Alfa Laval PureSOx is a front-runner among marine SOx scrubber systems, which allow the continued use of HFO while meeting the emission limits for operation in ECAs. Now in its second generation, the system has accumulated an order portfolio comprising over 1100 connected megawatts on roughly 65 vessels, including two full-scale pilot installations and the first orders in the US and Asia.
“We are both pleased and proud to have received orders for 70 PureSOx systems,” says René Diks, Manager Marketing & Sales, Exhaust Gas Cleaning at Alfa Laval. “PureSOx 2.0 is building on that success. Shortly after its launch at SMM 2014 in Hamburg, we received orders for the second-generation system from Atlantic Container Line, Royal Caribbean Cruises Ltd. and Horizon Lines.”

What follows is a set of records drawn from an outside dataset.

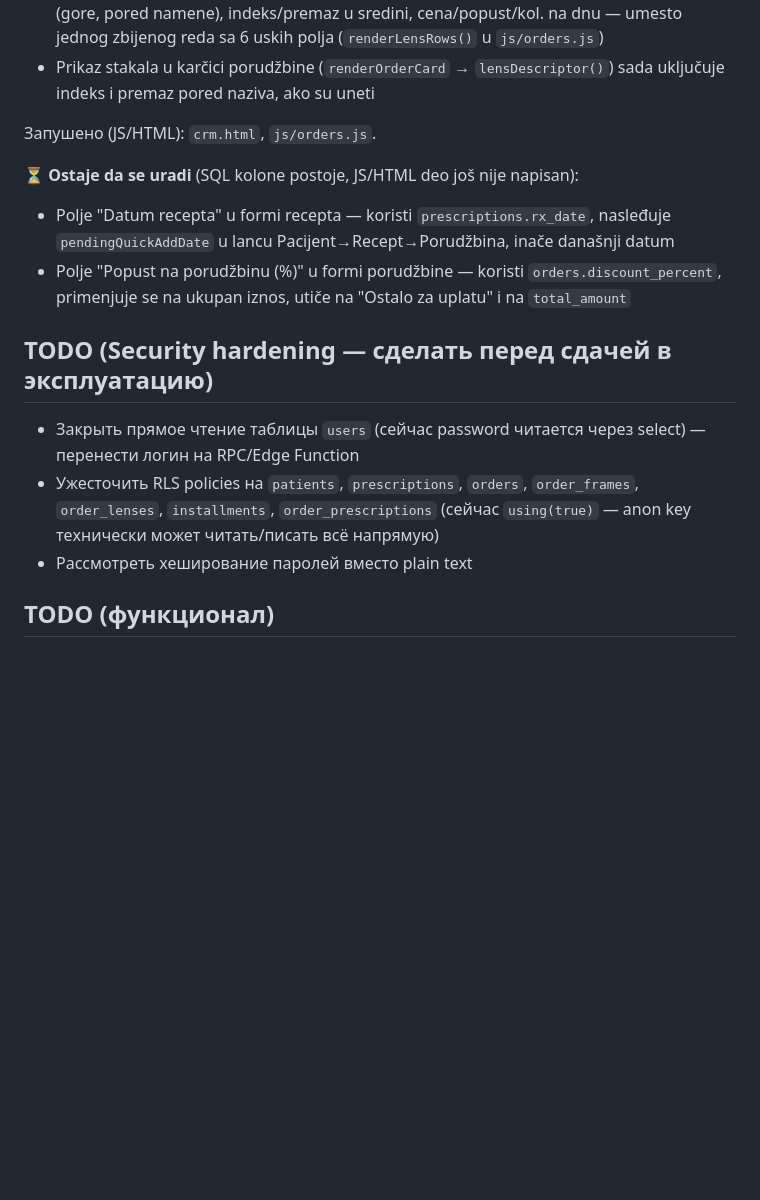
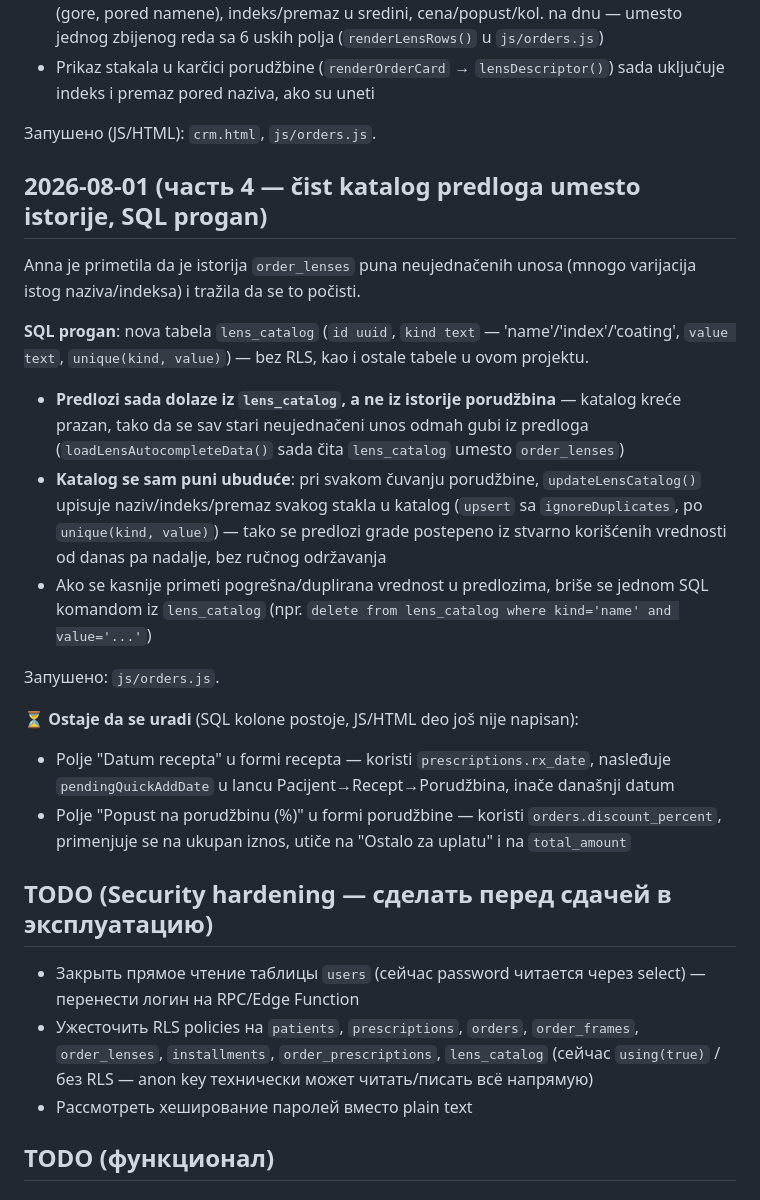
Before and after one commit to AnnaNvslv/ginter-crm, a Markdown page: FIXES.md, the part around the change. GitHub-like rendering; blank space fills up the shorter version.

Commit message:
docs: FIXES.md — lens_catalog (чистый справочник вместо истории), автопополнение при сохранении заказа

```diff
--- a/FIXES.md
+++ b/FIXES.md
@@ -95,13 +95,24 @@ SQL выполнен: `prescriptions` получила `bc`, `dia`, `checked_by`
 
 Запушено (JS/HTML): `crm.html`, `js/orders.js`.
 
+## 2026-08-01 (часть 4 — čist katalog predloga umesto istorije, SQL progan)
+Anna je primetila da je istorija `order_lenses` puna neujednačenih unosa (mnogo varijacija istog naziva/indeksa) i tražila da se to počisti.
+
+**SQL progan**: nova tabela `lens_catalog` (`id uuid`, `kind text` — 'name'/'index'/'coating', `value text`, `unique(kind, value)`) — bez RLS, kao i ostale tabele u ovom projektu.
+
+- **Predlozi sada dolaze iz `lens_catalog`, a ne iz istorije porudžbina** — katalog kreće prazan, tako da se sav stari neujednačeni unos odmah gubi iz predloga (`loadLensAutocompleteData()` sada čita `lens_catalog` umesto `order_lenses`)
+- **Katalog se sam puni ubuduće**: pri svakom čuvanju porudžbine, `updateLensCatalog()` upisuje naziv/indeks/premaz svakog stakla u katalog (`upsert` sa `ignoreDuplicates`, po `unique(kind, value)`) — tako se predlozi grade postepeno iz stvarno korišćenih vrednosti od danas pa nadalje, bez ručnog održavanja
+- Ako se kasnije primeti pogrešna/duplirana vrednost u predlozima, briše se jednom SQL komandom iz `lens_catalog` (npr. `delete from lens_catalog where kind='name' and value='...'`)
+
+Запушено: `js/orders.js`.
+
 ⏳ **Ostaje da se uradi** (SQL kolone postoje, JS/HTML deo još nije napisan):
 - Polje "Datum recepta" u formi recepta — koristi `prescriptions.rx_date`, nasleđuje `pendingQuickAddDate` u lancu Pacijent→Recept→Porudžbina, inače današnji datum
 - Polje "Popust na porudžbinu (%)" u formi porudžbine — koristi `orders.discount_percent`, primenjuje se na ukupan iznos, utiče na "Ostalo za uplatu" i na `total_amount`
 
 ## TODO (Security hardening — сделать перед сдачей в эксплуатацию)
 - Закрыть прямое чтение таблицы `users` (сейчас password читается через select) — перенести логин на RPC/Edge Function
-- Ужесточить RLS policies на `patients`, `prescriptions`, `orders`, `order_frames`, `order_lenses`, `installments`, `order_prescriptions` (сейчас `using(true)` — anon key технически может читать/писать всё напрямую)
+- Ужесточить RLS policies на `patients`, `prescriptions`, `orders`, `order_frames`, `order_lenses`, `installments`, `order_prescriptions`, `lens_catalog` (сейчас `using(true)` / без RLS — anon key технически может читать/писать всё напрямую)
 - Рассмотреть хеширование паролей вместо plain text
 
 ## TODO (функционал)
```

Class approval for DFDS Petunia and Primula Seaways
Reinforcing the sales of PureSOx is the news that the system’s first class approvals have been granted. Having already won the Environmental Award at the Lloyd’s List Global Awards for its work with PureSOx, DFDS has now received approval from Lloyd’s Register for the DFDS Petunia and Primula Seaways. “By proving our ability as a scrubber supplier, approval confirms that customers can count on PureSOx for savings and compliance,” says Diks. “It shows that Alfa Laval has not only the technology, but also the knowledge in place to complete the class approval process.”
This competence is a vital factor, given that the scrubber approval process is anything but smooth. “Unfortunately there are various interpretations from class societies, and there will continue to be some uncertainty regarding pH limits for scrubber water discharge,” says Kate Schrøder Jensen, Development Engineer, Exhaust Gas Cleaning at Alfa Laval and a specialist in the legal issues. “IMO’s Pollution Prevention and Response subcommittee recently drafted an amendment to paragraph 10.1.2 in the scrubber guidelines, which would allow the use of calculation-based methodologies alongside measurements. Measurements have so far been the only practical method of getting open-loop seawater scrubbers approved, but they are not without problems. They need to be taken at full scrubber load based on maximum fuel-sulphur content, as well as while the vessel is ‘at rest in harbour’, which excludes ships that are directly shaft-driven. Our hope is that the MEPC will approve the text in May, as it will simplify the approvals of open-loop scrubbers.”
Development continues at new facilities
With class approvals in hand and a steady PureSOx order flow, Alfa Laval is confident in the future for scrubbers and continues to invest in the technology. Last year saw the inauguration of the Alfa Laval Test & Training Centre in Aalborg, Denmark, which has added considerable muscle to the company’s development abilities.
“We are continuously developing and enhancing PureSOx,” says Diks. “The Alfa Laval Test & Training Centre is a full-size engine room on land that gives us unique possibilities, not only to refine PureSOx, but also to explore its interaction with other technologies on board. We are currently preparing for the launch of an inline version of PureSOx during the course of 2015.”
Urgency for owners and operators
As work progresses at the Alfa Laval Test & Training Centre, the discussion of scrubber solutions on the market continues. “The arrival of 2015 marks a crucial moment for the marine industry,” says Diks. “Until now, the introduction of sulphur limits has been theoretical for most owners and operators. But with ECA enforcement in place, those who have installed scrubbers are now going to start seeing a real difference in their fuel bills.”
When that happens, Diks suspects, the growing demand for scrubbers will place even greater focus on supplier reliability. Latecomers may have difficulty securing shipyard slots, and they will need to be even more careful to choose a supplier whose deliveries are certain. “The countdown is at an end,” Diks says. “For those who want to retain the economy of heavy fuel oil, there is no doubt that the time to invest is now.”